> **About this exercise**:
Return the data exactly, apart from leaving out the pictures.

> **Before-and-after change records**:
::::::::::

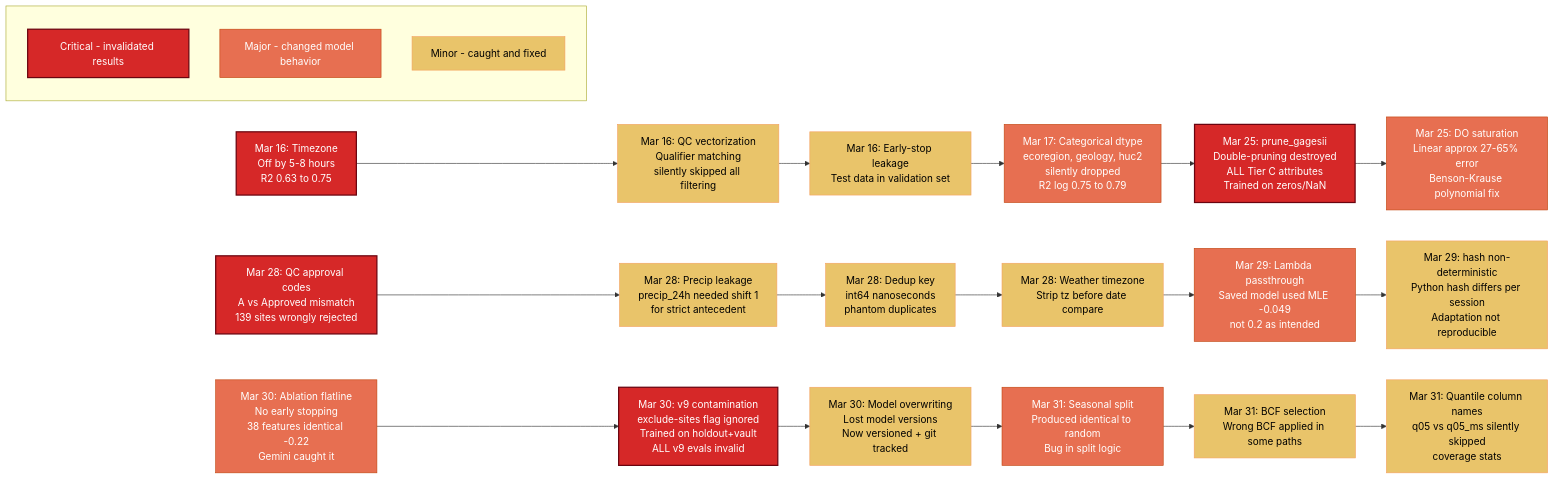
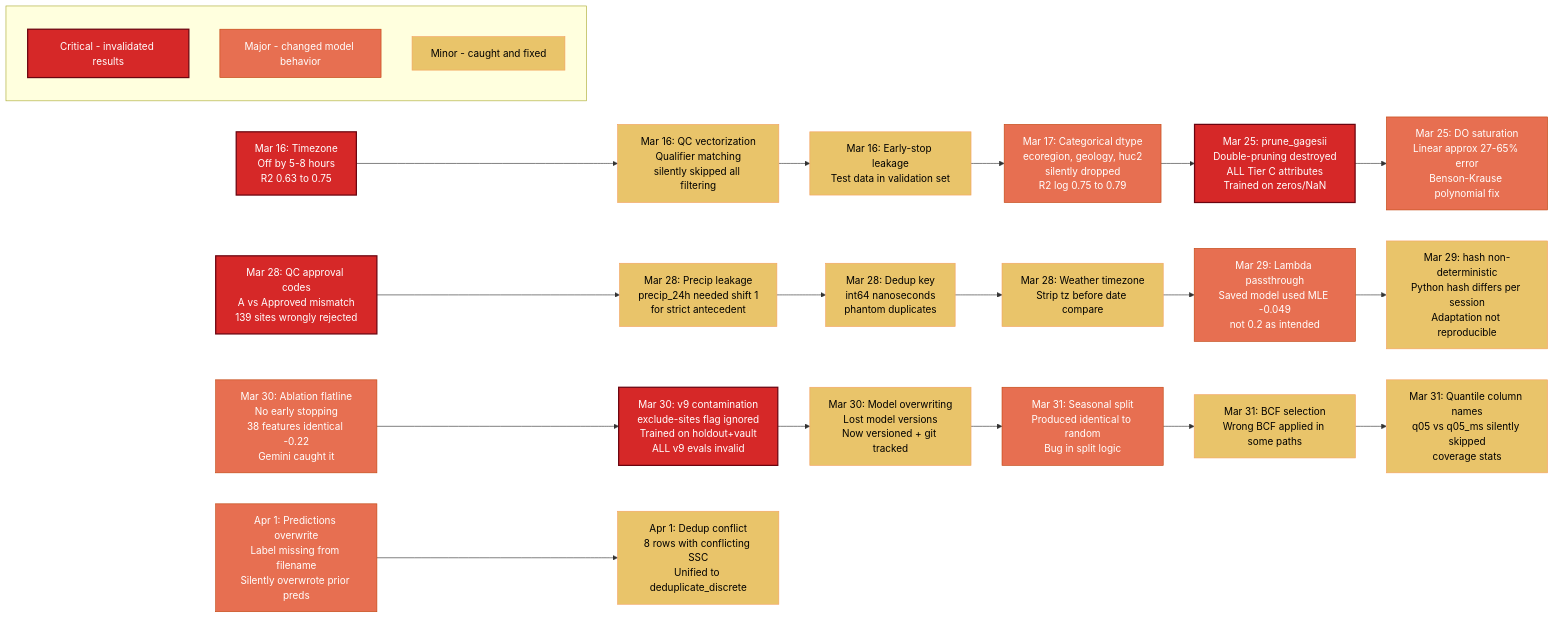
Before and after one commit to Whiteaeros/murkml: the diagram in dashboard/images/bug_timeline.mmd, drawn with Mermaid. The commit also changed 21 other files, not shown here.

```diff
--- a/dashboard/images/bug_timeline.mmd
+++ b/dashboard/images/bug_timeline.mmd
@@ -1,42 +1,47 @@
 graph LR
     B1["Mar 16: Timezone<br/>Off by 5-8 hours<br/>R2 0.63 to 0.75"]
     B2["Mar 16: QC vectorization<br/>Qualifier matching<br/>silently skipped all filtering"]
     B3["Mar 16: Early-stop leakage<br/>Test data in validation set"]
     B4["Mar 17: Categorical dtype<br/>ecoregion, geology, huc2<br/>silently dropped<br/>R2 log 0.75 to 0.79"]
     B5["Mar 25: prune_gagesii<br/>Double-pruning destroyed<br/>ALL Tier C attributes<br/>Trained on zeros/NaN"]
     B6["Mar 25: DO saturation<br/>Linear approx 27-65% error<br/>Benson-Krause polynomial fix"]
     B7["Mar 28: QC approval codes<br/>A vs Approved mismatch<br/>139 sites wrongly rejected"]
     B8["Mar 28: Precip leakage<br/>precip_24h needed shift 1<br/>for strict antecedent"]
     B9["Mar 28: Dedup key<br/>int64 nanoseconds<br/>phantom duplicates"]
     B10["Mar 28: Weather timezone<br/>Strip tz before date compare"]
     B11["Mar 29: Lambda passthrough<br/>Saved model used MLE -0.049<br/>not 0.2 as intended"]
     B12["Mar 29: hash non-deterministic<br/>Python hash differs per session<br/>Adaptation not reproducible"]
     B13["Mar 30: Ablation flatline<br/>No early stopping<br/>38 features identical -0.22<br/>Gemini caught it"]
     B14["Mar 30: v9 contamination<br/>exclude-sites flag ignored<br/>Trained on holdout+vault<br/>ALL v9 evals invalid"]
     B15["Mar 30: Model overwriting<br/>Lost model versions<br/>Now versioned + git tracked"]
     B16["Mar 31: Seasonal split<br/>Produced identical to random<br/>Bug in split logic"]
     B17["Mar 31: BCF selection<br/>Wrong BCF applied in some paths"]
     B18["Mar 31: Quantile column names<br/>q05 vs q05_ms silently skipped<br/>coverage stats"]
 
     B1 --> B2 --> B3 --> B4 --> B5 --> B6
     B7 --> B8 --> B9 --> B10 --> B11 --> B12
+    B19["Apr 1: Predictions overwrite<br/>Label missing from filename<br/>Silently overwrote prior preds"]
+    B20["Apr 1: Dedup conflict<br/>8 rows with conflicting SSC<br/>Unified to deduplicate_discrete"]
+
     B13 --> B14 --> B15 --> B16 --> B17 --> B18
+    B19 --> B20
 
     subgraph BUGLEGEND [" "]
         direction TB
         BL1["Critical - invalidated results"]
         BL2["Major - changed model behavior"]
         BL3["Minor - caught and fixed"]
     end
 
     classDef critical fill:#d62828,stroke:#6a040f,color:#fff,stroke-width:2px
     classDef major fill:#e76f51,stroke:#c1440e,color:#fff
     classDef minor fill:#e9c46a,stroke:#f4a261,color:#000
 
     class BL1 critical
     class BL2 major
     class BL3 minor
 
     class B1,B5,B7,B14 critical
     class B4,B6,B11,B13,B16 major
-    class B2,B3,B8,B9,B10,B12,B15,B17,B18 minor
+    class B2,B3,B8,B9,B10,B12,B15,B17,B18,B20 minor
+    class B19 major
```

::::::::::

> **Answer for this exercise**:
Before and after one commit to Whiteaeros/murkml: the diagram in dashboard/images/bug_timeline.mmd, drawn with Mermaid. The commit also changed 21 other files, not shown here.

```diff
--- a/dashboard/images/bug_timeline.mmd
+++ b/dashboard/images/bug_timeline.mmd
@@ -1,42 +1,47 @@
 graph LR
     B1["Mar 16: Timezone<br/>Off by 5-8 hours<br/>R2 0.63 to 0.75"]
     B2["Mar 16: QC vectorization<br/>Qualifier matching<br/>silently skipped all filtering"]
     B3["Mar 16: Early-stop leakage<br/>Test data in validation set"]
     B4["Mar 17: Categorical dtype<br/>ecoregion, geology, huc2<br/>silently dropped<br/>R2 log 0.75 to 0.79"]
     B5["Mar 25: prune_gagesii<br/>Double-pruning destroyed<br/>ALL Tier C attributes<br/>Trained on zeros/NaN"]
     B6["Mar 25: DO saturation<br/>Linear approx 27-65% error<br/>Benson-Krause polynomial fix"]
     B7["Mar 28: QC approval codes<br/>A vs Approved mismatch<br/>139 sites wrongly rejected"]
     B8["Mar 28: Precip leakage<br/>precip_24h needed shift 1<br/>for strict antecedent"]
     B9["Mar 28: Dedup key<br/>int64 nanoseconds<br/>phantom duplicates"]
     B10["Mar 28: Weather timezone<br/>Strip tz before date compare"]
     B11["Mar 29: Lambda passthrough<br/>Saved model used MLE -0.049<br/>not 0.2 as intended"]
     B12["Mar 29: hash non-deterministic<br/>Python hash differs per session<br/>Adaptation not reproducible"]
     B13["Mar 30: Ablation flatline<br/>No early stopping<br/>38 features identical -0.22<br/>Gemini caught it"]
     B14["Mar 30: v9 contamination<br/>exclude-sites flag ignored<br/>Trained on holdout+vault<br/>ALL v9 evals invalid"]
     B15["Mar 30: Model overwriting<br/>Lost model versions<br/>Now versioned + git tracked"]
     B16["Mar 31: Seasonal split<br/>Produced identical to random<br/>Bug in split logic"]
     B17["Mar 31: BCF selection<br/>Wrong BCF applied in some paths"]
     B18["Mar 31: Quantile column names<br/>q05 vs q05_ms silently skipped<br/>coverage stats"]
 
     B1 --> B2 --> B3 --> B4 --> B5 --> B6
     B7 --> B8 --> B9 --> B10 --> B11 --> B12
+    B19["Apr 1: Predictions overwrite<br/>Label missing from filename<br/>Silently overwrote prior preds"]
+    B20["Apr 1: Dedup conflict<br/>8 rows with conflicting SSC<br/>Unified to deduplicate_discrete"]
+
     B13 --> B14 --> B15 --> B16 --> B17 --> B18
+    B19 --> B20
 
     subgraph BUGLEGEND [" "]
         direction TB
         BL1["Critical - invalidated results"]
         BL2["Major - changed model behavior"]
         BL3["Minor - caught and fixed"]
     end
 
     classDef critical fill:#d62828,stroke:#6a040f,color:#fff,stroke-width:2px
     classDef major fill:#e76f51,stroke:#c1440e,color:#fff
     classDef minor fill:#e9c46a,stroke:#f4a261,color:#000
 
     class BL1 critical
     class BL2 major
     class BL3 minor
 
     class B1,B5,B7,B14 critical
     class B4,B6,B11,B13,B16 major
-    class B2,B3,B8,B9,B10,B12,B15,B17,B18 minor
+    class B2,B3,B8,B9,B10,B12,B15,B17,B18,B20 minor
+    class B19 major
```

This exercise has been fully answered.